Given the records that follow, return each one verbatim.

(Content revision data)
------------------------
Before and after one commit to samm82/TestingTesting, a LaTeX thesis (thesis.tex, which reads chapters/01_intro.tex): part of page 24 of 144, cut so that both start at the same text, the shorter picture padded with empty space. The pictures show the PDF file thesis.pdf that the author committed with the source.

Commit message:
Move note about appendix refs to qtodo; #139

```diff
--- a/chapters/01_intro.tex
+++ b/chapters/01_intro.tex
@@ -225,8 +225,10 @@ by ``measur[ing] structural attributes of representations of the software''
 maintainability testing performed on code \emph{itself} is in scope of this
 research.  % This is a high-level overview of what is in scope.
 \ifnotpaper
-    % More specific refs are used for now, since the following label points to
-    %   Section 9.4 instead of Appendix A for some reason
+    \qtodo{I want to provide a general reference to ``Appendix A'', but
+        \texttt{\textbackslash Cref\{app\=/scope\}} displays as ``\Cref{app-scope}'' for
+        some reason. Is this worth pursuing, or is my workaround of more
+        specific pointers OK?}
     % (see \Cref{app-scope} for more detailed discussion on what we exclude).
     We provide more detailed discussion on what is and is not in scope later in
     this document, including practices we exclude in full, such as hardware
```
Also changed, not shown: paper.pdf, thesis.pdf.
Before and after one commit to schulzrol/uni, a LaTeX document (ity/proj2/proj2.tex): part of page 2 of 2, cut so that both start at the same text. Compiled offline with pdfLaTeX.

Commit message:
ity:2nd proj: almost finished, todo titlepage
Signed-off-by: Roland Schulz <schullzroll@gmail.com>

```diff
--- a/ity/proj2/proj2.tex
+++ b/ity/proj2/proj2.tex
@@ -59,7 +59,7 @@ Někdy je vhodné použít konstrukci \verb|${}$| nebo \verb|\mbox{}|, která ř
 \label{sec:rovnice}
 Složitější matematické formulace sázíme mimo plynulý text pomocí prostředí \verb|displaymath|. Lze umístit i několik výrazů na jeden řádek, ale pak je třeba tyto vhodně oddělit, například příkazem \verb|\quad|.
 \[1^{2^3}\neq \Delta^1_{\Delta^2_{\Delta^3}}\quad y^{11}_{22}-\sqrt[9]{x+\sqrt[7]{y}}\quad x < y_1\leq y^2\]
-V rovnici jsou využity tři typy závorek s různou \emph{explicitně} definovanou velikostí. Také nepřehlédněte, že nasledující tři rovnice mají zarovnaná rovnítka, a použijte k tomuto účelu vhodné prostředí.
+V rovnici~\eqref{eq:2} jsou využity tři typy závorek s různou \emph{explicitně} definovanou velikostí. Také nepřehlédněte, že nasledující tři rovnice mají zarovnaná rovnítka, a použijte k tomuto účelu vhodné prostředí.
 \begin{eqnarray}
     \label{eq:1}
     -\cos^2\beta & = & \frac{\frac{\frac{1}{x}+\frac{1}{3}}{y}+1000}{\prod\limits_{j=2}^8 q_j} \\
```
------------------------
# YOUR RESPONSE
Before and after one commit to samm82/TestingTesting, a LaTeX thesis (thesis.tex, which reads chapters/01_intro.tex): part of page 24 of 144, cut so that both start at the same text, the shorter picture padded with empty space. The pictures show the PDF file thesis.pdf that the author committed with the source.

Commit message:
Move note about appendix refs to qtodo; #139

```diff
--- a/chapters/01_intro.tex
+++ b/chapters/01_intro.tex
@@ -225,8 +225,10 @@ by ``measur[ing] structural attributes of representations of the software''
 maintainability testing performed on code \emph{itself} is in scope of this
 research.  % This is a high-level overview of what is in scope.
 \ifnotpaper
-    % More specific refs are used for now, since the following label points to
-    %   Section 9.4 instead of Appendix A for some reason
+    \qtodo{I want to provide a general reference to ``Appendix A'', but
+        \texttt{\textbackslash Cref\{app\=/scope\}} displays as ``\Cref{app-scope}'' for
+        some reason. Is this worth pursuing, or is my workaround of more
+        specific pointers OK?}
     % (see \Cref{app-scope} for more detailed discussion on what we exclude).
     We provide more detailed discussion on what is and is not in scope later in
     this document, including practices we exclude in full, such as hardware
```
Also changed, not shown: paper.pdf, thesis.pdf.
Before and after one commit to schulzrol/uni, a LaTeX document (ity/proj2/proj2.tex): part of page 2 of 2, cut so that both start at the same text. Compiled offline with pdfLaTeX.

Commit message:
ity:2nd proj: almost finished, todo titlepage
Signed-off-by: Roland Schulz <schullzroll@gmail.com>

```diff
--- a/ity/proj2/proj2.tex
+++ b/ity/proj2/proj2.tex
@@ -59,7 +59,7 @@ Někdy je vhodné použít konstrukci \verb|${}$| nebo \verb|\mbox{}|, která ř
 \label{sec:rovnice}
 Složitější matematické formulace sázíme mimo plynulý text pomocí prostředí \verb|displaymath|. Lze umístit i několik výrazů na jeden řádek, ale pak je třeba tyto vhodně oddělit, například příkazem \verb|\quad|.
 \[1^{2^3}\neq \Delta^1_{\Delta^2_{\Delta^3}}\quad y^{11}_{22}-\sqrt[9]{x+\sqrt[7]{y}}\quad x < y_1\leq y^2\]
-V rovnici jsou využity tři typy závorek s různou \emph{explicitně} definovanou velikostí. Také nepřehlédněte, že nasledující tři rovnice mají zarovnaná rovnítka, a použijte k tomuto účelu vhodné prostředí.
+V rovnici~\eqref{eq:2} jsou využity tři typy závorek s různou \emph{explicitně} definovanou velikostí. Také nepřehlédněte, že nasledující tři rovnice mají zarovnaná rovnítka, a použijte k tomuto účelu vhodné prostředí.
 \begin{eqnarray}
     \label{eq:1}
     -\cos^2\beta & = & \frac{\frac{\frac{1}{x}+\frac{1}{3}}{y}+1000}{\prod\limits_{j=2}^8 q_j} \\
```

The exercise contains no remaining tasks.